[Problem statement] Exactly as written, please set down all of the entries again, with no pictures.

(Items listed in a dataset)

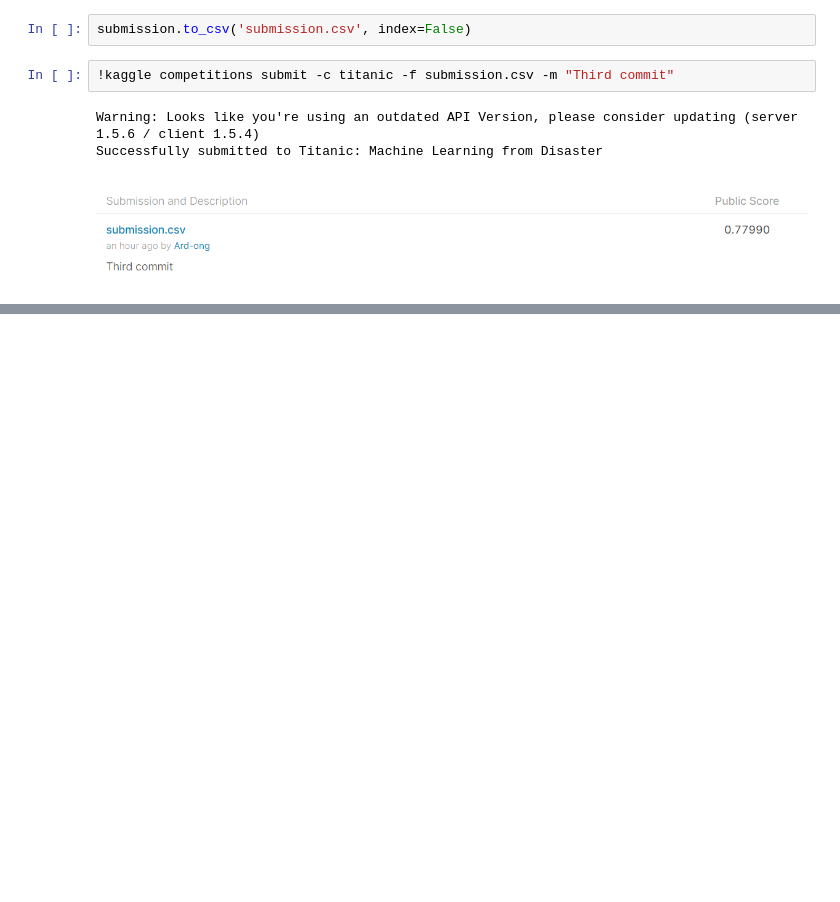
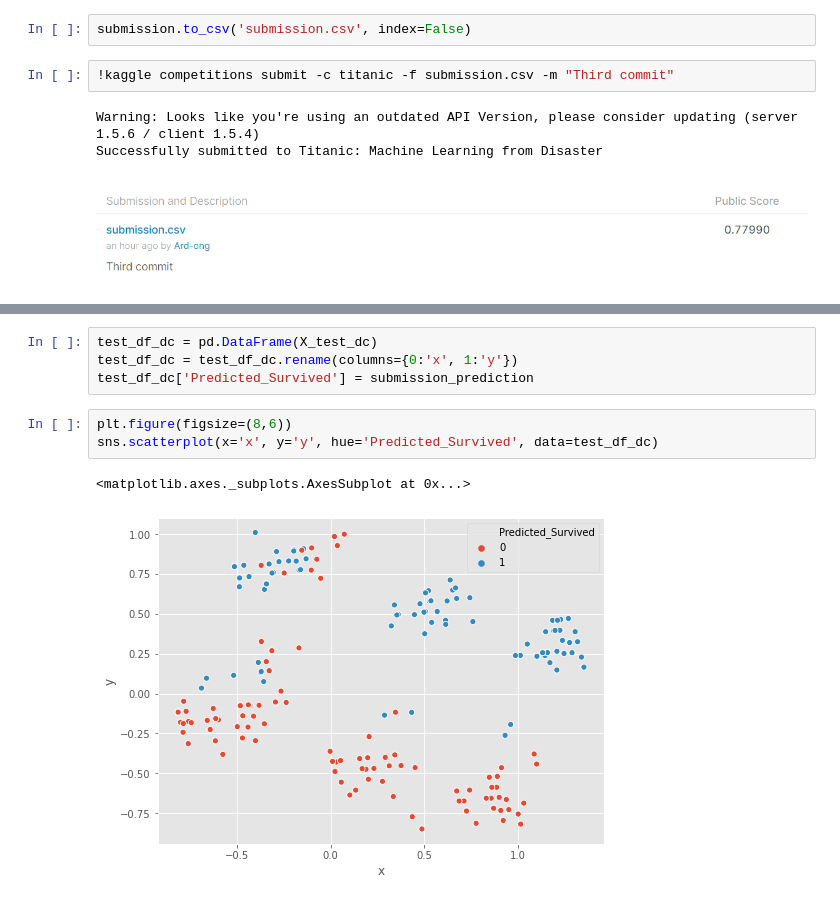
Before and after one commit to indy041039/Kaggle-Titanic, a Jupyter notebook: DSE_Machine_Learning_Pipeline_Example_Week3_Tuesday.ipynb, the cells around one changed output, grey strips where cells are left out. Cells and saved outputs as stored; diff of their text form; blank space fills up the shorter version.

```diff
--- a/DSE_Machine_Learning_Pipeline_Example_Week3_Tuesday.ipynb
+++ b/DSE_Machine_Learning_Pipeline_Example_Week3_Tuesday.ipynb
@@ -847,0 +907,10 @@ Successfully submitted to Titanic: Machine Learning from Disaster
+# %%
+test_df_dc = pd.DataFrame(X_test_dc)
+test_df_dc = test_df_dc.rename(columns={0:'x', 1:'y'})
+test_df_dc['Predicted_Survived'] = submission_prediction
+# %%
+plt.figure(figsize=(8,6))
+sns.scatterplot(x='x', y='y', hue='Predicted_Survived', data=test_df_dc)
+# %% [output]
+<matplotlib.axes._subplots.AxesSubplot at 0x...>
+[figure, added]
```
Also changed, not shown: parts of 23 cells of this notebook.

[Task result]
Before and after one commit to indy041039/Kaggle-Titanic, a Jupyter notebook: DSE_Machine_Learning_Pipeline_Example_Week3_Tuesday.ipynb, the cells around one changed output, grey strips where cells are left out. Cells and saved outputs as stored; diff of their text form; blank space fills up the shorter version.

```diff
--- a/DSE_Machine_Learning_Pipeline_Example_Week3_Tuesday.ipynb
+++ b/DSE_Machine_Learning_Pipeline_Example_Week3_Tuesday.ipynb
@@ -847,0 +907,10 @@ Successfully submitted to Titanic: Machine Learning from Disaster
+# %%
+test_df_dc = pd.DataFrame(X_test_dc)
+test_df_dc = test_df_dc.rename(columns={0:'x', 1:'y'})
+test_df_dc['Predicted_Survived'] = submission_prediction
+# %%
+plt.figure(figsize=(8,6))
+sns.scatterplot(x='x', y='y', hue='Predicted_Survived', data=test_df_dc)
+# %% [output]
+<matplotlib.axes._subplots.AxesSubplot at 0x...>
+[figure, added]
```
Also changed, not shown: parts of 23 cells of this notebook.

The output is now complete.